Make it different than nursing: Some babies do much better if taking the bottle is treated as a completely different activity than nursing. It will be clear pretty quickly if you try the above technique and it bombs. Go to a different room. Try a different position (I always ended up getting my boys to take a bottle sitting up in my lap with their head on my chest and facing away). Try going outside if the weather is nice. Whatever it takes to be different.
Make sure they know what it is. Imagine you have been nursing happily along for a month, and then someone tries to put a cold piece of silicone in your mouth. You don’t know what it is, you don’t know what comes out of it, you just know that it’s not mom and you don’t want it. A nursing baby isn’t going to immediately recognize a bottle as something that has food in it. Try keeping the nipple in your bra for a while so it smells like you. When the bottle is ready, dip the tip of it in the milk so when it comes near baby’s mouth she can smell and taste it. Sleep with a burp cloth in your shirt and have whoever is giving the bottle wrap it around the bottle so your smell is nearby. Anything that can associate the bottle with you OUT OF YOUR PRESENCE is a good thing.
Bait and switch. This method is often recommended for moms who are trying to get babies to latch after having been too used to the bottle, but it works this way as well for some moms. If you can get your little one nursing happily, especially at a sleepy time, try gently removing the baby from the breast and slipping the bottle in. Sometimes babies will take to a bottle if they start getting the milk right away in this situation. Try dipping the nipple in the milk first to make the transition a little more seamless.

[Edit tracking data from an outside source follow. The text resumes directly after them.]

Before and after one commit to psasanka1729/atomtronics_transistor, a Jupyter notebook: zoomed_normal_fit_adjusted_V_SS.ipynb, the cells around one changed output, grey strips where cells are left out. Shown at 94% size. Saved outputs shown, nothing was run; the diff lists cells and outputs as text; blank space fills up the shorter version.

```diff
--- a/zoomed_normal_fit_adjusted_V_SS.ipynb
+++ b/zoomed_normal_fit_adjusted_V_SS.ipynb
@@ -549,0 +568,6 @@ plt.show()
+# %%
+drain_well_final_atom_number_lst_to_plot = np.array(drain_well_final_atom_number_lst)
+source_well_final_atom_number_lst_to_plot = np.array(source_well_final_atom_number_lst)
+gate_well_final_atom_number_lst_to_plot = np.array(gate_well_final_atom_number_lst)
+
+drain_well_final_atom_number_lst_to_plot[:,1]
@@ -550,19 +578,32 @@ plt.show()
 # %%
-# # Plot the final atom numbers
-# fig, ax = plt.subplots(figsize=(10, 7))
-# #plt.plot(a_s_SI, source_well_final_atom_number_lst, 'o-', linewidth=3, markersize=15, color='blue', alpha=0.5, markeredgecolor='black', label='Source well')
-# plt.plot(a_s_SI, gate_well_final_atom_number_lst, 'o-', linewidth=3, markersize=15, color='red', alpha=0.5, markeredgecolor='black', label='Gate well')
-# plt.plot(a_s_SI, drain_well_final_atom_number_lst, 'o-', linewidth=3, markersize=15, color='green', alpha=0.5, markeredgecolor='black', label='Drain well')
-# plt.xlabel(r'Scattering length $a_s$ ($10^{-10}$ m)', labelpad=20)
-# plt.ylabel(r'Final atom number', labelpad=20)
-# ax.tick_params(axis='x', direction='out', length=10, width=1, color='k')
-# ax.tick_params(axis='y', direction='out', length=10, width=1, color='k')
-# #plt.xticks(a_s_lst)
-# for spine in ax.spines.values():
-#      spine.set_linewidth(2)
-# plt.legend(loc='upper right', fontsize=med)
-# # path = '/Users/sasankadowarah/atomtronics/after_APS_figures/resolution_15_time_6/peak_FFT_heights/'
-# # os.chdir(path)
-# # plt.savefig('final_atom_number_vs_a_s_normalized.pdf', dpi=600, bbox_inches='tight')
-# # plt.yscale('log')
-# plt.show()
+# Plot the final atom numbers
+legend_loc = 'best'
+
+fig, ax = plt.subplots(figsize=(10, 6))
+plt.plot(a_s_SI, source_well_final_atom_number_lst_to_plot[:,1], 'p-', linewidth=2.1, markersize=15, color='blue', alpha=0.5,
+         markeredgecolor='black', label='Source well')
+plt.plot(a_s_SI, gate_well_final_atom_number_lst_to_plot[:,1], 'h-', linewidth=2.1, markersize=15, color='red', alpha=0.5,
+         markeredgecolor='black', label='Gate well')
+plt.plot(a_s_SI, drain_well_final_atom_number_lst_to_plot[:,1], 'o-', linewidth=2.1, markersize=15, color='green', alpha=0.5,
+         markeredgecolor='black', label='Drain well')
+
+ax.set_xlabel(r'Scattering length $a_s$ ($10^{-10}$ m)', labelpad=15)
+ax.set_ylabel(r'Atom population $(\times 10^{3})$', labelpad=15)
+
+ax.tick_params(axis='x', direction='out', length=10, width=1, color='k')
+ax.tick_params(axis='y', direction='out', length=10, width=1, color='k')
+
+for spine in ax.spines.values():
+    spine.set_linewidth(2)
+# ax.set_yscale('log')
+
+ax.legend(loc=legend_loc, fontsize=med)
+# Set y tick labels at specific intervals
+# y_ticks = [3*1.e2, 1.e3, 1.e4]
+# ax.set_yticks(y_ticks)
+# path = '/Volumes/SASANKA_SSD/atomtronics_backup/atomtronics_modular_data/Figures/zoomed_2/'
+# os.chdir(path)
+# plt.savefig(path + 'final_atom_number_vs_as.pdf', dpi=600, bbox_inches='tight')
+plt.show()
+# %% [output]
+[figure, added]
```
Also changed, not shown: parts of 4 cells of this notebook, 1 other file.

Don’t give up too easily. Hungry babies will eat. I will tell you that in my own life, I had a miserable time with this with my first son. We tried for 2 months to give him the bottle. We didn’t try often enough – -one every 4 or 5 days, and I was usually in the house somewhere – but we gave is what I thought at the time was a reasonable effort. He refused the bottle the first 3 days of day care. Everyone was miserable. He nursed ALLLLLLL night long those first days, and I was going back to work and pretty tired already. Night nursing is not a bad thing, and is more or less inevitable for most moms, but 5-6 feedings in a night because little man didn’t want to drink a bottle is pretty untenable. On the fourth day of day care, he gave in. He drained his bottles all day, and pretty much never looked back. In fact, I had a terrible time weaning him OFF the bottle eventually! I have heard of a few rare cases where babies simply wouldn’t take a bottle away from mom, but in general, if a baby is away from mom for long enough and often enough because she is at work or school, the baby WILL give in and take a bottle. But it really is more pleasant to master the bottle ahead of time if you can!

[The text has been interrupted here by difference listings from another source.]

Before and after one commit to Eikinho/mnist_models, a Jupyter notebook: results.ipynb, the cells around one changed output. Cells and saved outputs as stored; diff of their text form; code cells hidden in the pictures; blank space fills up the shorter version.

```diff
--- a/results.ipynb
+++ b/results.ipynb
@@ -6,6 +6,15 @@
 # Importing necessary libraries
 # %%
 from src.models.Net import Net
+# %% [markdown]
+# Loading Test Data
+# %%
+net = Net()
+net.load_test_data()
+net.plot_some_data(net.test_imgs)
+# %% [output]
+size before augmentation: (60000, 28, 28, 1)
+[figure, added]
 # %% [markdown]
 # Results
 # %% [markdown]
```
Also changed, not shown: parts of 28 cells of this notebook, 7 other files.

Keep it warm. Milk straight from mom’s breast during nursing is super warm. Just the right temperature, in fact. If you are giving a bottle, the milk will cool as it sits out. Sometimes babies will take a bottle at first and then stop in a minute or two. Try running it under warm water or letting it sit in a pot of warm water for a minute or two. Sometimes babies just want the comfort of the warmth. My younger son liked his bottle milk very warm. If I pumped fresh milk for a bottle, he still preferred it if I warmed it up a tad first! Just make sure to swirl (NEVER shake) the milk to even out the temperature and test it on the inside of your wrist to make sure it’s not too hot.

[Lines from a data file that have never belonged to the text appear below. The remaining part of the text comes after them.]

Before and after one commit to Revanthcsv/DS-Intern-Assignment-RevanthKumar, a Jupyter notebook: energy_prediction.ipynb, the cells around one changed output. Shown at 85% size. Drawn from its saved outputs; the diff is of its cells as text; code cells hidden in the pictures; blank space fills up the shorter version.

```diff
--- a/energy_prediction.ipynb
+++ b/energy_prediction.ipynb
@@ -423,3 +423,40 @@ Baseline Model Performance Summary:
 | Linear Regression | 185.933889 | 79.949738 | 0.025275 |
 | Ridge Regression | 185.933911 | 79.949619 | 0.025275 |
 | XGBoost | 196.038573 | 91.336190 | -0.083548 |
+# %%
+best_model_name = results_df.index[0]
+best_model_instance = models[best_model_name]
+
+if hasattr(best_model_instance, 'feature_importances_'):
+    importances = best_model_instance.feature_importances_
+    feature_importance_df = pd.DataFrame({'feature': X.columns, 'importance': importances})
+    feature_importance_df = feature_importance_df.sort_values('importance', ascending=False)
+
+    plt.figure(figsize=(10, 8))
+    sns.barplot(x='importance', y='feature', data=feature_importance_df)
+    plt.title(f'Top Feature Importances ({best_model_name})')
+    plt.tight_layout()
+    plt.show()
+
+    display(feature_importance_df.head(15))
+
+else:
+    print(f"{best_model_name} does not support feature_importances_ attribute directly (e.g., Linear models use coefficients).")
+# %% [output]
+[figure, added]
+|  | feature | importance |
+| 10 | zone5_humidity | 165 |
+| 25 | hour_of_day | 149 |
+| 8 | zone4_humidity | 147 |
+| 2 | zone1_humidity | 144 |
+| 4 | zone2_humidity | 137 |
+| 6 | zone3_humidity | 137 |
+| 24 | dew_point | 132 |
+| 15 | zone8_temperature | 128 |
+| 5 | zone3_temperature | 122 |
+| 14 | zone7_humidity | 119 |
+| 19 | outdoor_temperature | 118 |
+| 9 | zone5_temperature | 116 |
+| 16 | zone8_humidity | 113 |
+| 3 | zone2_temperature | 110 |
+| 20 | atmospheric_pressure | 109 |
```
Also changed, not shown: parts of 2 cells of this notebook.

Still have questions? Contact Megan if you need more assistance!